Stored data
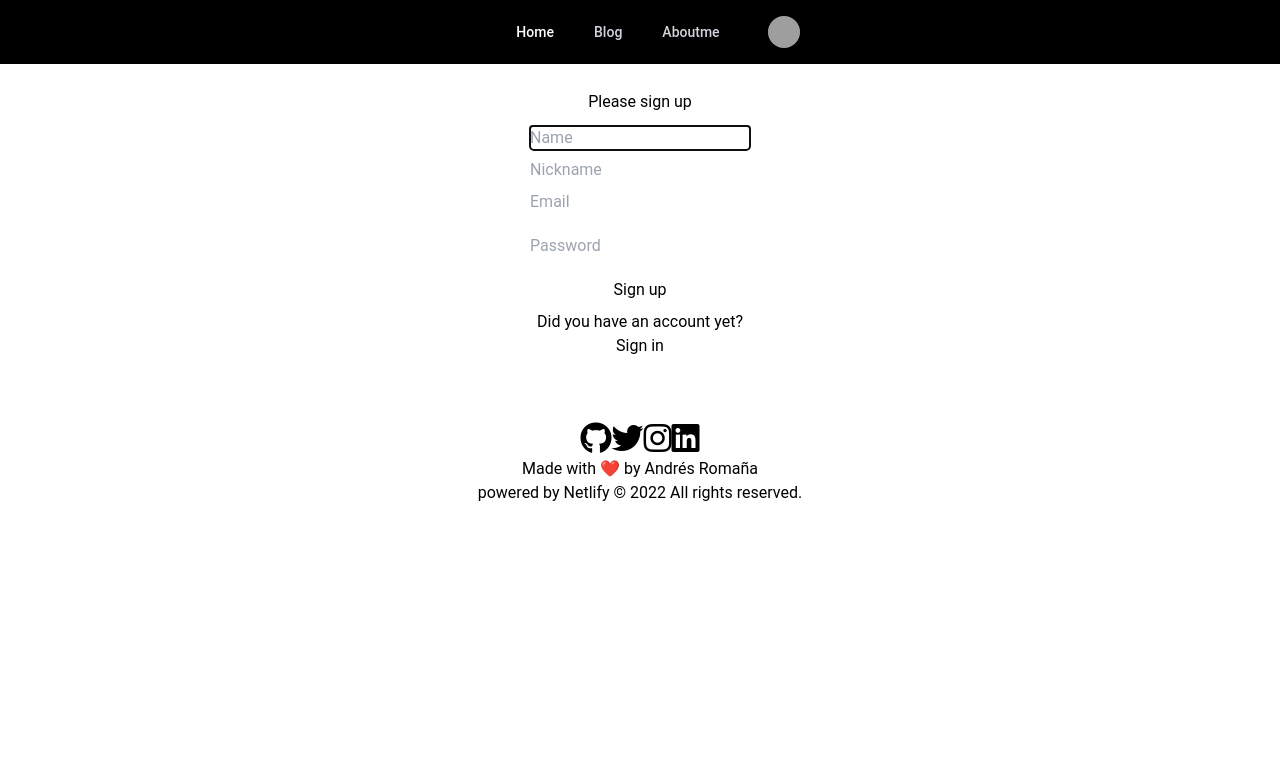
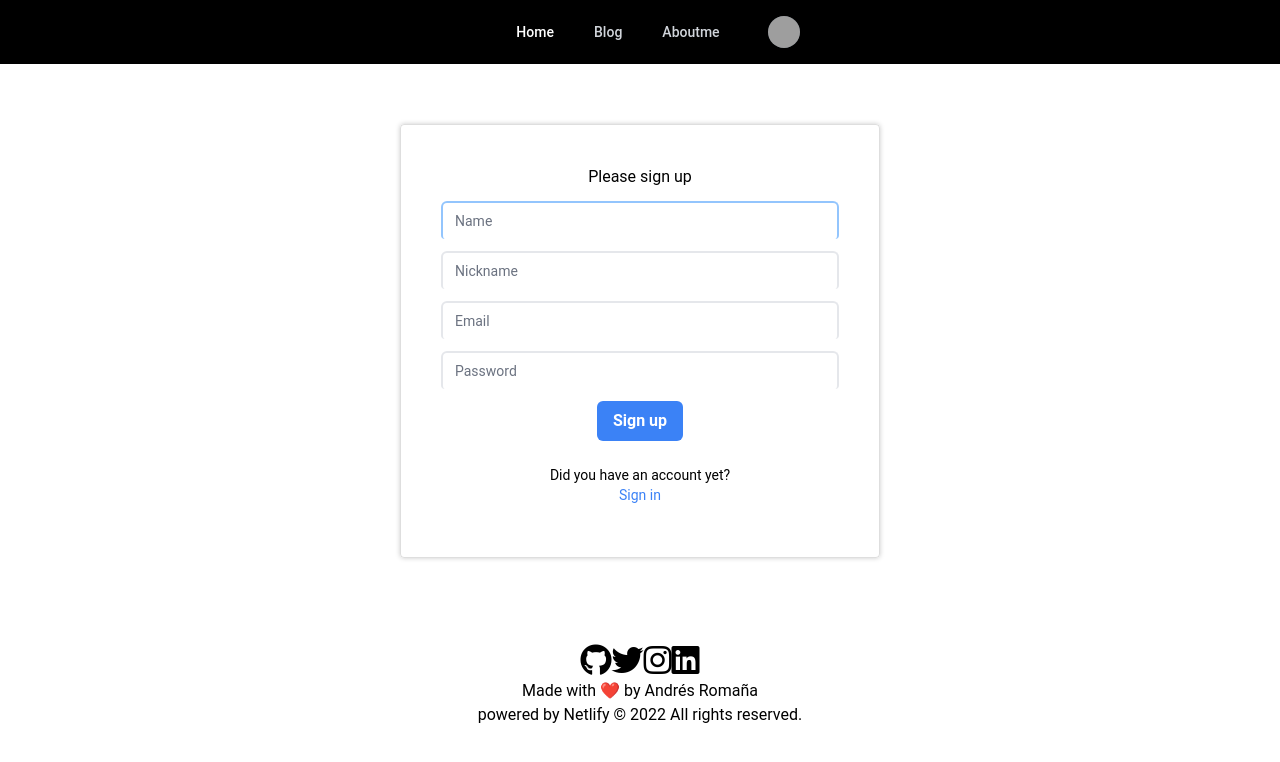
Before and after one commit to Allislove/myportfolio, a React (Create React App) app: page /signup in a window 1280 px wide. Shown: the top 762 px of the page. Built offline with nearby package versions, Linux system fonts and the light colour scheme; grey boxes are pictures that could not be loaded.

Commit message:
Added the styles to login/register forms

```diff
--- a/src/components/views/users/login.js
+++ b/src/components/views/users/login.js
@@ -1,63 +1,48 @@
-import React from "react";
+import React, { useState, useEffect } from "react";
 import api from '../../../axios.config';
-import "../../style/forms.css";
 import { ToastContainer, toast } from "react-toastify";
 import "react-toastify/dist/ReactToastify.css";
+import '../../style/forms.css'
 
-export default class Login extends React.Component {
-  constructor() {
-    super();
-    this.state = {
-      email: "",
-      password: "",
-      isAuthenticated: false
-    };
-  }
 
-  componentDidMount() {
+export default function Login() {
+  const [email, setEmail] = useState("");
+  const [password, setPassword] = useState("");
+  const [isAuthenticated, setIsAuthenticated] = useState(false);
+
+  useEffect(() => {
     document.title = "Login";
-  }
+  }, []);
 
-  componentDidUpdate () {
-    document.title = "Login";
-  }
-
-  handleChange = (e) => {
-    this.setState({ [e.target.name]: e.target.value });
+  const handleChange = (e) => {
+    if (e.target.name === "email") setEmail(e.target.value);
+    if (e.target.name === "password") setPassword(e.target.value);
   };
 
-  handleSubmit = (event) => {
-    const signin = 'signin'
+  const handleSubmit = (event) => {
+    const signin = "signin";
 
     event.preventDefault();
 
     api
-      .post(
-        signin,
-        this.state
-      )
+      .post(signin, { email, password })
       .then((res) => {
-        // console.log(res);
         const data = res.data;
-        // console.log(data);
         if (data.token) {
-         // console.log("Usuario logeado!");
-         // console.log(data.token);
           localStorage.setItem("token", data.token);
-          this.setState({ isAuthenticated: true });
-
-          console.log(this.state.isAuthenticated);
-          // this.notifySucces();
-          return window.location.href = '/';
+          setIsAuthenticated(true);
+          notifySuccess();
+          console.log(isAuthenticated)
+          return (window.location.href = "/");
         }
       })
       .catch((error) => {
         console.log("DATOS DE ACCESO INCORRECTOS.");
-        return new Error(error) + this.notifyError();
+        return new Error(error) + notifyError();
       });
   };
 
-  notifySucces = () => {
+  const notifySuccess = () => {
     toast.success("Usuario logeado!", {
       position: "top-left",
       autoClose: 3000,
@@ -67,12 +52,11 @@ export default class Login extends React.Component {
       draggable: true,
       progress: undefined,
       icon: "🚀",
-      theme: "dark"
-
+      theme: "dark",
     });
   };
 
-  notifyError = () => {
+  const notifyError = () => {
     toast.error("Datos de acceso incorrectos", {
       position: "top-left",
       autoClose: 3000,
@@ -82,25 +66,22 @@ export default class Login extends React.Component {
       draggable: true,
       progress: undefined,
       theme: "dark",
-
     });
   };
 
-  render() {
-    const { email, password } = this.state;
   return (
-      <div className="main ioform text-center container mt-5">
+    <div className="main ioform text-center container sm:mt-5">
       <form
         style={{ maxWidth: "480px", margin: "auto" }}
-          onSubmit={this.handleSubmit}
+        onSubmit={handleSubmit}
       >
         <h3 className="h6 mb-3 font-weight-normal">Please sign in</h3>
         <input
           type="email"
           name="email"
           value={email}
-            onChange={this.handleChange}
-            className="form-control mb-2 mr-sm-2"
+          onChange={handleChange}
+          className="form-input border-2 rounded-md block w-full px-3 py-2 mb-3 placeholder-gray-500 text-gray-900 rounded-md focus:outline-none focus:shadow-outline-blue focus:border-blue-300 transition duration-150 ease-in-out sm:text-sm sm:leading-5"
           placeholder="Email"
           required
           autoFocus
@@ -109,8 +90,8 @@ export default class Login extends React.Component {
           type="password"
           name="password"
           value={password}
-            onChange={this.handleChange}
-            className="form-control mb-2 mr-sm-2"
+          onChange={handleChange}
+          className="form-input border-2 rounded-md block w-full px-3 py-2 mb-3 placeholder-gray-500 text-gray-900 rounded-md focus:outline-none focus:shadow-outline-blue focus:border-blue-300 transition duration-150 ease-in-out sm:text-sm sm:leading-5"
           placeholder="Password"
           required
         />
@@ -119,20 +100,21 @@ export default class Login extends React.Component {
         </div>
         <div className="mt-3">
           <button
-              className="btn btn-primary btn-dark form-control mb-2 mr-sm-2"
+            className="bg-blue-500 hover:bg-blue-700 text-white font-bold py-2 px-4 rounded
+            rounded-md sm:btn sm:btn-primary sm:btn-dark sm:form-control
+            sm:mb-2 sm:mr-sm-2 sm:rounded-md"
             type="submit"
           >
             Sign in
           </button>
         </div>
 
-          <p>
+        <p className="text-sm mt-4">
           Don't you have an account yet? <br />
-            <a href="/signup">Sign up</a>
+          <a className="text-blue-500 hover:text-blue-700"href="/signup">Sign up</a>
         </p>
       </form>
-        <ToastContainer/>
+      <ToastContainer />
     </div>
   );
 }
-}
--- a/src/components/views/users/register.js
+++ b/src/components/views/users/register.js
@@ -68,7 +68,7 @@ export default class Register extends React.Component {
               Please sign up
             </h3>
               <input
-                className="form-control mb-2 mr-sm-2"
+                className="form-input border-2 rounded-md block w-full px-3 py-2 mb-3 placeholder-gray-500 text-gray-900 rounded-md focus:outline-none focus:shadow-outline-blue focus:border-blue-300 transition duration-150 ease-in-out sm:text-sm sm:leading-5"
                 type="text"
                 name="name"
                 value={name}
@@ -80,7 +80,7 @@ export default class Register extends React.Component {
             </div>
             <div className="form-group">
               <input
-                className="form-control mb-2 mr-sm-2"
+                className="form-input border-2 rounded-md block w-full px-3 py-2 mb-3 placeholder-gray-500 text-gray-900 rounded-md focus:outline-none focus:shadow-outline-blue focus:border-blue-300 transition duration-150 ease-in-out sm:text-sm sm:leading-5"
                 type="text"
                 name="nickname"
                 value={nickname}
@@ -91,7 +91,7 @@ export default class Register extends React.Component {
             </div>
             <div className="mb-3">
               <input
-                className="form-control mb-2 mr-sm-2"
+                className="form-input border-2 rounded-md block w-full px-3 py-2 mb-3 placeholder-gray-500 text-gray-900 rounded-md focus:outline-none focus:shadow-outline-blue focus:border-blue-300 transition duration-150 ease-in-out sm:text-sm sm:leading-5"
                 type="email"
                 name="email"
                 value={email}
@@ -102,7 +102,7 @@ export default class Register extends React.Component {
             </div>
             <div className="mb-3">
               <input
-                className="form-control mb-2 mr-sm-2"
+                className="form-input border-2 rounded-md block w-full px-3 py-2 mb-3 placeholder-gray-500 text-gray-900 rounded-md focus:outline-none focus:shadow-outline-blue focus:border-blue-300 transition duration-150 ease-in-out sm:text-sm sm:leading-5"
                 type="password"
                 name="password"
                 value={password}
@@ -112,13 +112,15 @@ export default class Register extends React.Component {
               />
             </div>
             <div className="mb-3">
-              <button className="button form-control mb-2 mr-sm-2 btn btn-primary btn-dark" type="submit">
+              <button className="bg-blue-500 hover:bg-blue-700 text-white font-bold py-2 px-4 rounded
+            rounded-md sm:btn sm:btn-primary sm:btn-dark sm:form-control
+            sm:mb-2 sm:mr-sm-2 sm:rounded-md" type="submit">
                 Sign up
               </button>
 
-              <p>
+              <p className="text-sm mt-4">
                 Did you have an account yet? <br />
-                <a href="/signin">Sign in</a>
+                <a className="text-blue-500 hover:text-blue-700" href="/signin">Sign in</a>
               </p>
             </div>
           </form>
--- a/src/index.css
+++ b/src/index.css
@@ -5,3 +5,24 @@
 /* .text-amber-300 {
   background: red;
 } */
+
+.ioform {
+  margin: 20 auto;
+  padding: 40px;
+}
+
+form {
+  margin: 20px auto;
+  margin-top: 20px;
+  padding: 40px;
+  border: 1px solid;
+  box-shadow: 0px 0px 5px #ccc;
+  border-radius: 4px;
+  border: 1px solid rgba(0, 0, 0, 0.13);
+}
+
+.notAnclas,
+a {
+  list-style-type: none;
+  text-decoration: none;
+}
```
Lines whose indentation alone changed are shown as unchanged.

Task to complete ▸ Wherever the string "signin" appears in the entries, copy that line.

Expected answer ▸
-    const signin = 'signin'
+    const signin = "signin";
-        signin,
+      .post(signin, { email, password })
-                <a href="/signin">Sign in</a>
+                <a className="text-blue-500 hover:text-blue-700" href="/signin">Sign in</a>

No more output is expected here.